=== Begin Enclosure ===
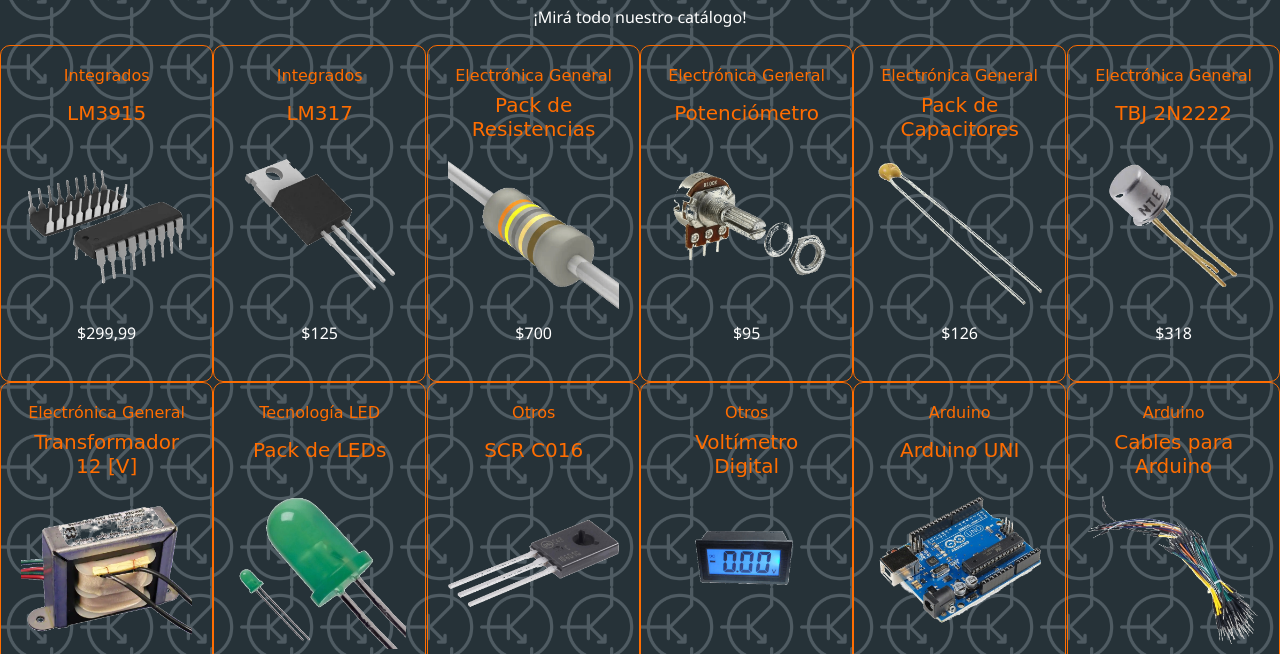
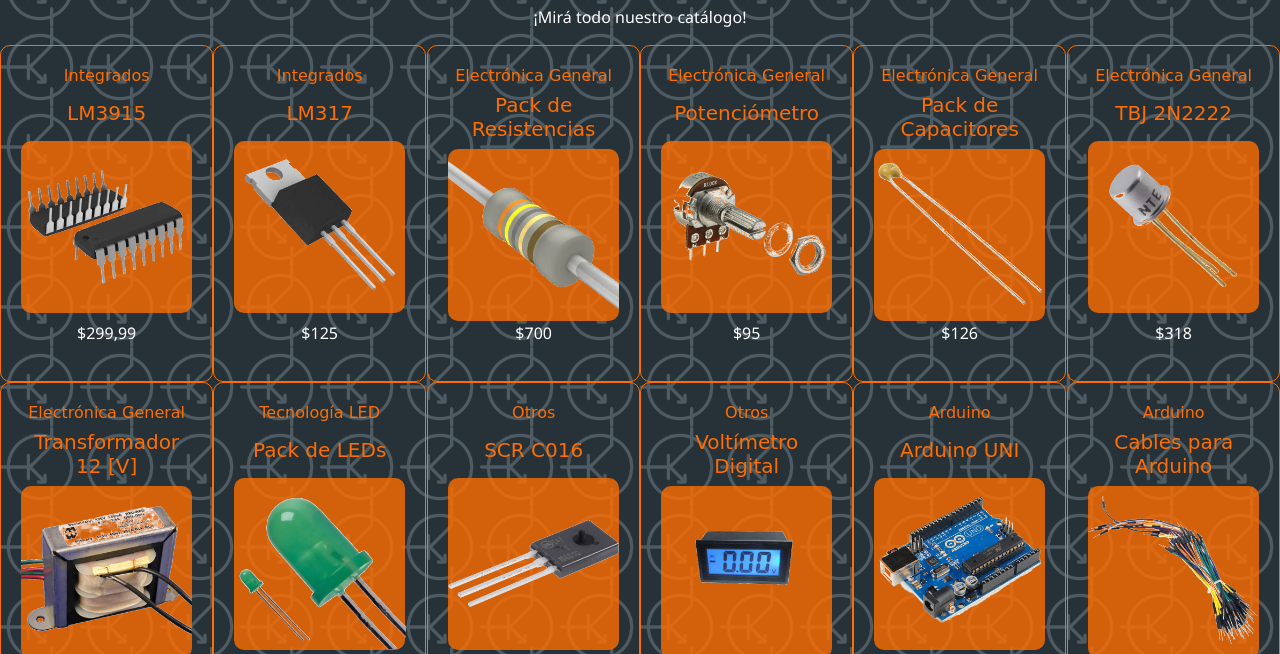
Before and after one commit to Rodrigogzmn6/Electro-Store-Guzman, a plain HTML site: page html/tienda.html in a window 1280 px wide. Shown: the part 133-787 px from the top of the page. Drawn offline with nearby package versions, Linux system fonts and the light colour scheme; a web font is replaced by a local one.

Commit message:
mejorado general del sitio

```diff
--- a/css/_tienda.scss
+++ b/css/_tienda.scss
@@ -3,6 +3,8 @@
         margin-bottom: 5vh;
         img {
             width: 100%;
+            background-color: #FF6D00CC;
+            border-radius: 10px;
         }
         .producto {
             border: 1px solid map-get($map: $colores, $key: "secundario");
```
Also changed, not shown: index.html (+3 -3 lines), css/style.css.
=== End Enclosure ===
The data above are to be repeated word for word, with any pictures left out.

■ Solved problem
Before and after one commit to Rodrigogzmn6/Electro-Store-Guzman, a plain HTML site: page html/tienda.html in a window 1280 px wide. Shown: the part 133-787 px from the top of the page. Drawn offline with nearby package versions, Linux system fonts and the light colour scheme; a web font is replaced by a local one.

Commit message:
mejorado general del sitio

```diff
--- a/css/_tienda.scss
+++ b/css/_tienda.scss
@@ -3,6 +3,8 @@
         margin-bottom: 5vh;
         img {
             width: 100%;
+            background-color: #FF6D00CC;
+            border-radius: 10px;
         }
         .producto {
             border: 1px solid map-get($map: $colores, $key: "secundario");
```
Also changed, not shown: index.html (+3 -3 lines), css/style.css.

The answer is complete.